Great Salt Lake island to be preservation site, not housing
HOOPER, Utah (AP) — The Great Salt Lake’s third-largest island, Fremont Island, was once the possible destination for thousands of new homes but will now be preserved in its natural state after being sold to an undisclosed nonprofit group.
Land Advisors Organization’s Salt Lake City office announced the sale of the privately owned, 4,133-acre island on Thursday, a transaction that had been in the works for about a year, the Deseret News reported.
Zach Hartman, who brokered the deal, said majority owner Gavin Dixon, of Bit Wealth, had initially contemplated a master-planned community with upward of 15,000 homes.
After several trips to the island, however, Hartman said that sentiment started to fade.
“It was one of the cooler islands I have been on,” said Hartman, who specializes in advising private equity investors, banks, financial institutions, developers, public entities and individual owners on either acquiring or disposing of Utah land.
Hartman said the ultimate destiny for the island began to take shape after multiple trips to the hard-to-reach land mass, which is accessible via an exposed sandbar when the Great Salt Lake water level is lower than 4,194 feet in elevation.
“The fun part is that we got to go out there and ask ourselves what we should do. I thought, ‘I’d like to live out here.’ Or maybe no one should come out here.
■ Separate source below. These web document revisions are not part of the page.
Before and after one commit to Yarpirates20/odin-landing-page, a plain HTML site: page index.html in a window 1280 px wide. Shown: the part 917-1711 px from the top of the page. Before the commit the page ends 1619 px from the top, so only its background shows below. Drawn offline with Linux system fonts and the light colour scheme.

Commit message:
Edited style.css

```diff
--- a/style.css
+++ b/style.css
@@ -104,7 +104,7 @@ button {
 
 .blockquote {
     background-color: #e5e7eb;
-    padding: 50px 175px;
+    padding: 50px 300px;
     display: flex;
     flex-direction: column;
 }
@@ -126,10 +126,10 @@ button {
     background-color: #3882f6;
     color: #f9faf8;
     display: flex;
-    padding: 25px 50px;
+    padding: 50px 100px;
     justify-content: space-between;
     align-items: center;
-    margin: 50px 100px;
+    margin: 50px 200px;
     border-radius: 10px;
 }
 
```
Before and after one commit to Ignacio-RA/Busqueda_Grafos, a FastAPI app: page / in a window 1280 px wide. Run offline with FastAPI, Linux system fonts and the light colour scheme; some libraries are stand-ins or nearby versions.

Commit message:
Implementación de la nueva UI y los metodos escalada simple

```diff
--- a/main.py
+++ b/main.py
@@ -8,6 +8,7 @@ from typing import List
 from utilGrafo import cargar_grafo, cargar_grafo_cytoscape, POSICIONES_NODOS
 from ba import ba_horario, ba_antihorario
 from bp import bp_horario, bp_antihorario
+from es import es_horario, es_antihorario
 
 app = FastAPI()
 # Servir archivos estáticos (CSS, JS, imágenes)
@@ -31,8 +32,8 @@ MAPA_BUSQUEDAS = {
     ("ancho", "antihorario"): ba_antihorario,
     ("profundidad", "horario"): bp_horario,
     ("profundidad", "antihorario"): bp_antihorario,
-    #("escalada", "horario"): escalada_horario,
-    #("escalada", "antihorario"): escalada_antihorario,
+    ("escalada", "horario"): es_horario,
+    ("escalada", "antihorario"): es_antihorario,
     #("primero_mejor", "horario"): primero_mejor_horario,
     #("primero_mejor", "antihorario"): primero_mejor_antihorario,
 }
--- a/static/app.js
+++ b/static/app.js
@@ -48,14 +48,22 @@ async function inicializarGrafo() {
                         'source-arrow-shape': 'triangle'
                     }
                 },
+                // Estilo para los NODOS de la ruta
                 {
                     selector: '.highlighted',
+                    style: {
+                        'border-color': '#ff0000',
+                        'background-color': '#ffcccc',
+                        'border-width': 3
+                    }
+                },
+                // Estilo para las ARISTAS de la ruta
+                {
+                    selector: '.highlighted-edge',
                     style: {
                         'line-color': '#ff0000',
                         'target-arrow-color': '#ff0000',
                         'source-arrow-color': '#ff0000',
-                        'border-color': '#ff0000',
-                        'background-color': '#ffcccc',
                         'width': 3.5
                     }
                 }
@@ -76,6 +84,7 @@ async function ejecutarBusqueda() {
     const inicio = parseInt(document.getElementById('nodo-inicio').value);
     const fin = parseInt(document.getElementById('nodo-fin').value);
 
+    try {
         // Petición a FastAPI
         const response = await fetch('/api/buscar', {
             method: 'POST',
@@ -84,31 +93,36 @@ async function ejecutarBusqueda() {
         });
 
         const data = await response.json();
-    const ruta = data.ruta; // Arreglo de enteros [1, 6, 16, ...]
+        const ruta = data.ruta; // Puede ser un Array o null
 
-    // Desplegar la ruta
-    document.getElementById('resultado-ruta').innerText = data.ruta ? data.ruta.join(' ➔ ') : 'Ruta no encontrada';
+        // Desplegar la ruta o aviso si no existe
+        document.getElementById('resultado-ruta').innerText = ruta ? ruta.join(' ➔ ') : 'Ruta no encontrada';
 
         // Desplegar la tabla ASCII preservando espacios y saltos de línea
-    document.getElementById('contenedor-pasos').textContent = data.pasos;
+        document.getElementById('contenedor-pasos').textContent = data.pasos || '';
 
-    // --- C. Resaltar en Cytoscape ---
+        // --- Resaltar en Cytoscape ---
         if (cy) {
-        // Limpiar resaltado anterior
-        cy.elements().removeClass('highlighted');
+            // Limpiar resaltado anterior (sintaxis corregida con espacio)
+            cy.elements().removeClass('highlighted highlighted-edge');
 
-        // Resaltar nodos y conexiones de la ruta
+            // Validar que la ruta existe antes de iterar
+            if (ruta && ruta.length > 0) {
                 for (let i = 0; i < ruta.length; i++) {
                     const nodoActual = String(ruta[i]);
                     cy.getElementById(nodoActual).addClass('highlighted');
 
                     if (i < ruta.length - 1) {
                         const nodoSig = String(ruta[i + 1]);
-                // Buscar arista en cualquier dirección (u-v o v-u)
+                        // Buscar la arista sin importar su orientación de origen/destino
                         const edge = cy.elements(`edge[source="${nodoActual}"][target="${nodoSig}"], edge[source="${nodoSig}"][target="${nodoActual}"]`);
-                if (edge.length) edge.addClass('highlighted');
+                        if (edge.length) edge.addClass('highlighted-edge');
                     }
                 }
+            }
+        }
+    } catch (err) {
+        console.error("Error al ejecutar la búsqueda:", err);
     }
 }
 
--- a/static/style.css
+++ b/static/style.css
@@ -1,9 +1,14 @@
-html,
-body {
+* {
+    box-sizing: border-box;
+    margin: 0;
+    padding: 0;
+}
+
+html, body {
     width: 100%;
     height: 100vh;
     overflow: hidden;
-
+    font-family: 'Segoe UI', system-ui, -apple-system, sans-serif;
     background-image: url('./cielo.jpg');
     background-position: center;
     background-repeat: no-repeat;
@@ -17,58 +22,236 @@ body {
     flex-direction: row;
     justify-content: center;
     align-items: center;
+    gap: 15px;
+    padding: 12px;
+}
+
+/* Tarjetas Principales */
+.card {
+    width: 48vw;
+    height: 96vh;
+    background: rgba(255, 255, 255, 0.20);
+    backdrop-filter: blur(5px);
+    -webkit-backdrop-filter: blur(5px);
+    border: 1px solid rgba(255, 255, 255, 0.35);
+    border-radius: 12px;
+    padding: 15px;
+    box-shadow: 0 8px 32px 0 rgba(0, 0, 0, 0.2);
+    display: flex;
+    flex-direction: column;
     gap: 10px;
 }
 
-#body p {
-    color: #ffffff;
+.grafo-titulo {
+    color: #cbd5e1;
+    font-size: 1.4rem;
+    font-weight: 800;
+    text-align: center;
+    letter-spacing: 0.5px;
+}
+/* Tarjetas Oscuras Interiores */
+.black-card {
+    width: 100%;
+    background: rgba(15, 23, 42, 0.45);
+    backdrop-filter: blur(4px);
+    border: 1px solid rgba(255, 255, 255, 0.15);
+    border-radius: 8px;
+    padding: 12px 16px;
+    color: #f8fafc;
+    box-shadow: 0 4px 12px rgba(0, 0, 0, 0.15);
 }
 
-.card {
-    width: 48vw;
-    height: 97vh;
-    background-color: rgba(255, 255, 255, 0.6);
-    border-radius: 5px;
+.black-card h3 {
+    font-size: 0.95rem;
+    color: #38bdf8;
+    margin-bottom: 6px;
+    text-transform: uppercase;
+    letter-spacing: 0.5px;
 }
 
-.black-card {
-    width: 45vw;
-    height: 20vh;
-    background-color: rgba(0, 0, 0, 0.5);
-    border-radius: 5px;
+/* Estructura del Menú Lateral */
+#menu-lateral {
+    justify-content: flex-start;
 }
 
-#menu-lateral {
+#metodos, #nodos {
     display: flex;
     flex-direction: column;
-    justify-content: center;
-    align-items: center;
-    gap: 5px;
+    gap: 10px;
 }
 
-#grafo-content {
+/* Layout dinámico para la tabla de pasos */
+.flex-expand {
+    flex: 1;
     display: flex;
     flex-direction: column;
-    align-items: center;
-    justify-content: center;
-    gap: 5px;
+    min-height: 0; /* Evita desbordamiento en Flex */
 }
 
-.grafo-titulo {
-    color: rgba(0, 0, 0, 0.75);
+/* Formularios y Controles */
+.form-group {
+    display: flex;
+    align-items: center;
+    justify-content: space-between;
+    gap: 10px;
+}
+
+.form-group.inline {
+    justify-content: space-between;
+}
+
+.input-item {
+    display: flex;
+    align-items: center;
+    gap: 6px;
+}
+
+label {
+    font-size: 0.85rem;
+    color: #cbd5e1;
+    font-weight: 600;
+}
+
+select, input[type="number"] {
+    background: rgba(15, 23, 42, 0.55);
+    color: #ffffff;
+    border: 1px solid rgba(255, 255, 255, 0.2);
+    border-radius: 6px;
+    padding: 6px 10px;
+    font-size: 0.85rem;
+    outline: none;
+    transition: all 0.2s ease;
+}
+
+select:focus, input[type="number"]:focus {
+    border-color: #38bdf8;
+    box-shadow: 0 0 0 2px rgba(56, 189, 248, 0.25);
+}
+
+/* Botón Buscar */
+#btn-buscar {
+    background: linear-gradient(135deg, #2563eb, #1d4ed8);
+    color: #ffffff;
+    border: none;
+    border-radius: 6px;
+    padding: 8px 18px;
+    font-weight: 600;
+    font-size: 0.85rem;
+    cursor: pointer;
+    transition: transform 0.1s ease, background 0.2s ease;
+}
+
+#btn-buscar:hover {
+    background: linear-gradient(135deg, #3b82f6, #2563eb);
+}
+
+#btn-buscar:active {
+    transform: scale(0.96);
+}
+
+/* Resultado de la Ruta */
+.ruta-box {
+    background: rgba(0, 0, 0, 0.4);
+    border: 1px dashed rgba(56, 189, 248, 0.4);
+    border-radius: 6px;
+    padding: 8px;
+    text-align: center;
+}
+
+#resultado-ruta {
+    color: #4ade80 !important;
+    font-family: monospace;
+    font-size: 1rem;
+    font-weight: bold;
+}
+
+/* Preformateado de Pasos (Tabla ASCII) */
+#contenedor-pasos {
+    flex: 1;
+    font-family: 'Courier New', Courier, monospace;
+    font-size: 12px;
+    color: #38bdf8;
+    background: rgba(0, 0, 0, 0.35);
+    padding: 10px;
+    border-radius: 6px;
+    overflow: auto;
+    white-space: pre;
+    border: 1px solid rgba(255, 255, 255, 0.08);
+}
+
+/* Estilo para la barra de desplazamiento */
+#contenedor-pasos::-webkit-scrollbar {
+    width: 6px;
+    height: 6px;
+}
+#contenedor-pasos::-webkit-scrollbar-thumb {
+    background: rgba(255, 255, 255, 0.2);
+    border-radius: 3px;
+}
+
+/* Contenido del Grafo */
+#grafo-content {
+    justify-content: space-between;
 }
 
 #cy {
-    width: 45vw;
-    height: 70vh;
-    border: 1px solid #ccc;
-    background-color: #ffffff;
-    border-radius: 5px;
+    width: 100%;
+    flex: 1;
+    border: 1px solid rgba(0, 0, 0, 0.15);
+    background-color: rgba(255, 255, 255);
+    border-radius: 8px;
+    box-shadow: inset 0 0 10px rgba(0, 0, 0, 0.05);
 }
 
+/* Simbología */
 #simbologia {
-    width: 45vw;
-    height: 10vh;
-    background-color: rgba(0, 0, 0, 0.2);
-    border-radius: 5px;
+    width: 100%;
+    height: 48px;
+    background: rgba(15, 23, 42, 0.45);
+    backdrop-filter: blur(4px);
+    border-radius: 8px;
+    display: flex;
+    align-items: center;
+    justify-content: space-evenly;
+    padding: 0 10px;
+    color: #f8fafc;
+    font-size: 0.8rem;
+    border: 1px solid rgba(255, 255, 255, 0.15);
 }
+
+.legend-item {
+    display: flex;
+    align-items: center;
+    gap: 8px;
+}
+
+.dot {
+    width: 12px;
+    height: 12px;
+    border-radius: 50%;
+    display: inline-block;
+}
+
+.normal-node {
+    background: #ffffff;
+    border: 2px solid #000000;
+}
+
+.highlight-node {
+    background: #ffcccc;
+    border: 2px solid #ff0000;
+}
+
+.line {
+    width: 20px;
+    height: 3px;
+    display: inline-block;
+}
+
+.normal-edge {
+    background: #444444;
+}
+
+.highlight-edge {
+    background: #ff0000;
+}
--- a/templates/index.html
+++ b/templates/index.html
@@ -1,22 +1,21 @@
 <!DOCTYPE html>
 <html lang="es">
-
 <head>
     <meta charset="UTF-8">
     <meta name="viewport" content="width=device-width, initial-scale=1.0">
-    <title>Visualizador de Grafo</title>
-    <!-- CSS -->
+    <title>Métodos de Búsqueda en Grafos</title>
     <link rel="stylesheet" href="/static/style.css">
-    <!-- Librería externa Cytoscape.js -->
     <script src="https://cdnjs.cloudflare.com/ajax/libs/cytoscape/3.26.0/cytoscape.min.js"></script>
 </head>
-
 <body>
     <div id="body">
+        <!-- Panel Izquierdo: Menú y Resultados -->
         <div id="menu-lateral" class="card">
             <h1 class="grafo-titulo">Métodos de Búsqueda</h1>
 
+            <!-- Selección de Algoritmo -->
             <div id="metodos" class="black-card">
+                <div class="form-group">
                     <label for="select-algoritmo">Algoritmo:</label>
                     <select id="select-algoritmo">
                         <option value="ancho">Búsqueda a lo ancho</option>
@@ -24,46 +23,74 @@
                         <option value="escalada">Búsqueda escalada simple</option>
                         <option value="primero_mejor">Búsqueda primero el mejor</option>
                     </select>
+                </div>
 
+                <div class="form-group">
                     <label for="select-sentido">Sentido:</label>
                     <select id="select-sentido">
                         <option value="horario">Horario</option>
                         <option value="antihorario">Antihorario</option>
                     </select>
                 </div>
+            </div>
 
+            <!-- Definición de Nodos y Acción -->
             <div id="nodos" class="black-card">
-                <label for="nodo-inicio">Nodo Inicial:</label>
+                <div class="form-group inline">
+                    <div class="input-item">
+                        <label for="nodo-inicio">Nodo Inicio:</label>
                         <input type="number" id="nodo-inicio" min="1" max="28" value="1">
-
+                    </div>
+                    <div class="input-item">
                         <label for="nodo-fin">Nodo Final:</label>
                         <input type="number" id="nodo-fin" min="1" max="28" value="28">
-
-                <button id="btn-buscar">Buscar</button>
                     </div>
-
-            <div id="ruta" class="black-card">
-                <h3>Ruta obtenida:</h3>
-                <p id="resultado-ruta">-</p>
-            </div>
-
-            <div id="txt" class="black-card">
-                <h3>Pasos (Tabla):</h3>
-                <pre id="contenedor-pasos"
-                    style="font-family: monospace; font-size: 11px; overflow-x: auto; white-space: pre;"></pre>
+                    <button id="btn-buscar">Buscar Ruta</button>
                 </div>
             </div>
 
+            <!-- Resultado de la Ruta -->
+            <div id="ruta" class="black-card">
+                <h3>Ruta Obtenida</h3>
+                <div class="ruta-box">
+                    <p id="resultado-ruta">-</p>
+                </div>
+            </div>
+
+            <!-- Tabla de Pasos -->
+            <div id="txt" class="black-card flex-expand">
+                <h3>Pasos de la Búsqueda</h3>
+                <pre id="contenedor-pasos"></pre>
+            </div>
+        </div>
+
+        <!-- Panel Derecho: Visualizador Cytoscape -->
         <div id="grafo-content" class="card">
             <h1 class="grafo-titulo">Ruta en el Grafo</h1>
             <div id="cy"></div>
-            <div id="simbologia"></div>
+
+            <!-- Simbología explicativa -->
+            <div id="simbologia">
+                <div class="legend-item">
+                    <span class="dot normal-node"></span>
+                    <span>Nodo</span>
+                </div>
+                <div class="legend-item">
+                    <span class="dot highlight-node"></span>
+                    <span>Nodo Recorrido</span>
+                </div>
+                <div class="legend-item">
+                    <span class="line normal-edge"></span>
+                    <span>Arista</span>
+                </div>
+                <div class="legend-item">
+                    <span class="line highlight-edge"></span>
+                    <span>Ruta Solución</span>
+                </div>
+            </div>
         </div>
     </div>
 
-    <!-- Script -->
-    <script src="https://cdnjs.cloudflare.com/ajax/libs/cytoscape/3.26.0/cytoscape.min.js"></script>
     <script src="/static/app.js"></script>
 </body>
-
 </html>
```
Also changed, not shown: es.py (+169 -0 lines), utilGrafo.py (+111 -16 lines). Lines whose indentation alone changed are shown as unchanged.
We went through that iteration and we all decided the best course of action would be to go down the route where someone wanted to preserve it.”
The island became part of Hooper, Weber County, when it incorporated in 2000, so any housing would have to be endorsed by town leaders.
Hartman said the scale of the potential development, coupled with the island’s inaccessibility, made it difficult to envision as financially viable.
In addition, the island’s rich history was a call for Hartman to leave it untouched.
“It is impossible not to recognize it,” he said. “As you keep going out there, you realize there is enough traffic and enough housing everywhere else. It is good to have a little bit of peace.”
Writer and historian Lynn Arave, a former reporter at the Deseret News, chronicled the history of the island in a 2009 story. He noted that legendary 19th century explorers John C. Fremont and Kit Carson visited the island in 1843, when Fremont dubbed it “Disappointment Island” for its barren nature.
Reportedly, Carson was so bored he etched a cross in a rock, which exists to this day and is probably the oldest Catholic or Christian relic in Utah.
In addition, grave robber Jean Baptiste was exiled to the island by Brigham Young in 1862 and his ultimate fate remains unknown.
During multiple trips to Fremont Island with Hooper leaders, Hartman said the island’s natural beauty underscored the need for it to be preserved.
“I have an interest in the land around the Great Salt Lake and its habitat.”
The possibility of condos or other housing coming to Fremont was amplified in 2018 after it was sold by a family that had owned the island for decades.
In Arave’s blog, “The Mystery of Utah History,” he wrote earlier this year that the new owners had aggressive plans to turn the island into a world-class destination for people to come and learn about the Wild West.
Previous owners had contemplated turning Fremont Island into Utah’s version of Alcatraz by siting a prison there, or at the very least turning it into a state park, like one of its sister islands, Antelope.
Those plans failed to materialize.